Thank you for listening!
Note: During this episode we discussed Kenney’s voting record his time in Ottawa. Kenney voted twice against bills supporting Trans Rights and missed a third vote because he was not in the House of Commons at the time.
Photo: NDP leader Rachel Notley speaks at a rally in north east Calgary (source: Twitter).
With the first week of Alberta’s election campaign coming to an end, the biggest challenges facing many campaigns this weekend is figuring out how they will plant their lawn signs when the snow melts but the ground remains frozen solid.
But aside from these more practical concerns of campaigning, here is a quick look at what the parties and party leaders said this week.
The main thrust of the NDP’s campaign this week focused on United Conservative Party leader Jason Kenney and his past history of advocacy against LGBTQ rights. Sarah Hoffman, the NDP candidate in Edmonton-Glenora, held a press conference releasing a 10-minute documentary-style video detailing Kenney’s time spent in San Francisco in the late 1980’s.
This short documentary is difficult to watch.

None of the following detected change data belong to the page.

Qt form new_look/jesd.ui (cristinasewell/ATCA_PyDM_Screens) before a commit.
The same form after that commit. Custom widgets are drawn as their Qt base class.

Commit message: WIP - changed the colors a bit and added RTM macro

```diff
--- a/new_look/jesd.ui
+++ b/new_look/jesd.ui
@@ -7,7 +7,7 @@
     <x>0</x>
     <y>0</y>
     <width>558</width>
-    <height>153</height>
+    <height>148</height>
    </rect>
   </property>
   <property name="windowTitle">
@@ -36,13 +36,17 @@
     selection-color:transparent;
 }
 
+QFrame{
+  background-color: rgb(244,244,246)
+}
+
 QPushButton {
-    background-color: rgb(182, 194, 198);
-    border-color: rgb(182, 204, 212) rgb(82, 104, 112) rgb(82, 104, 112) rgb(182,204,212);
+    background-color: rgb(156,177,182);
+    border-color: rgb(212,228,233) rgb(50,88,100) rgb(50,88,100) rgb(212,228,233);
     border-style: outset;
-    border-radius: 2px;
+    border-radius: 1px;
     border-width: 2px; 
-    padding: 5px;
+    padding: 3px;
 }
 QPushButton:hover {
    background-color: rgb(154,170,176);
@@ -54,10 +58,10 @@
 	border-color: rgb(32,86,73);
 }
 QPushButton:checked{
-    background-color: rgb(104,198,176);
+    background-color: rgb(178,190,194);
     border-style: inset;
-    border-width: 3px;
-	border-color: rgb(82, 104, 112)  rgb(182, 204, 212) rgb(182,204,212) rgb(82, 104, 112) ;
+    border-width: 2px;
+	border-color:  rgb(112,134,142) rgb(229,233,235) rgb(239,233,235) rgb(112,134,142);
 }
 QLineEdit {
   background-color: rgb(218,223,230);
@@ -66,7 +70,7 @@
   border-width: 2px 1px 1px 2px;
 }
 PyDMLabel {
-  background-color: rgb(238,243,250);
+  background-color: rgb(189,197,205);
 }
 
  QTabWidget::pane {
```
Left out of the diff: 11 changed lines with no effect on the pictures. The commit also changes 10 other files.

But it’s important. Jason Kenney hasn’t apologized for any of this. He hasn’t acknowledged the damage he’s done to people who just want to love and live their lives, the same as anyone else. Is this a Premier? #ableg#abvotepic.twitter.com/3qJ9NjjkYg
The heart-wrenching video begins with Kenney touting his work with pro-life groups to successfully overturn a law giving hospital visitation rights to gay couples during the AIDS epidemic in San Francisco and includes interviews with the partners of some of the AIDS victims.
Khan also released the Liberal Party’s Indigenous People’s policy with promises to introduce Indigenous Language immersion programs and Indigenous-led revisions to the curriculum, implement justice reform, and add six new seats to the Alberta Legislature for Indigenous Peoples MLA’s.
The Green Party came out in favour of a Guaranteed Annual Income to address growing economic inequality. “The GAI will be funded by increased taxes on higher incomes and the significant savings it creates by reducing bureaucracy and service duplication, lowering criminal justice expenses, and tackling poverty-related health care,” party leader Cheryle Chagnon-Greyeyes said in a press release.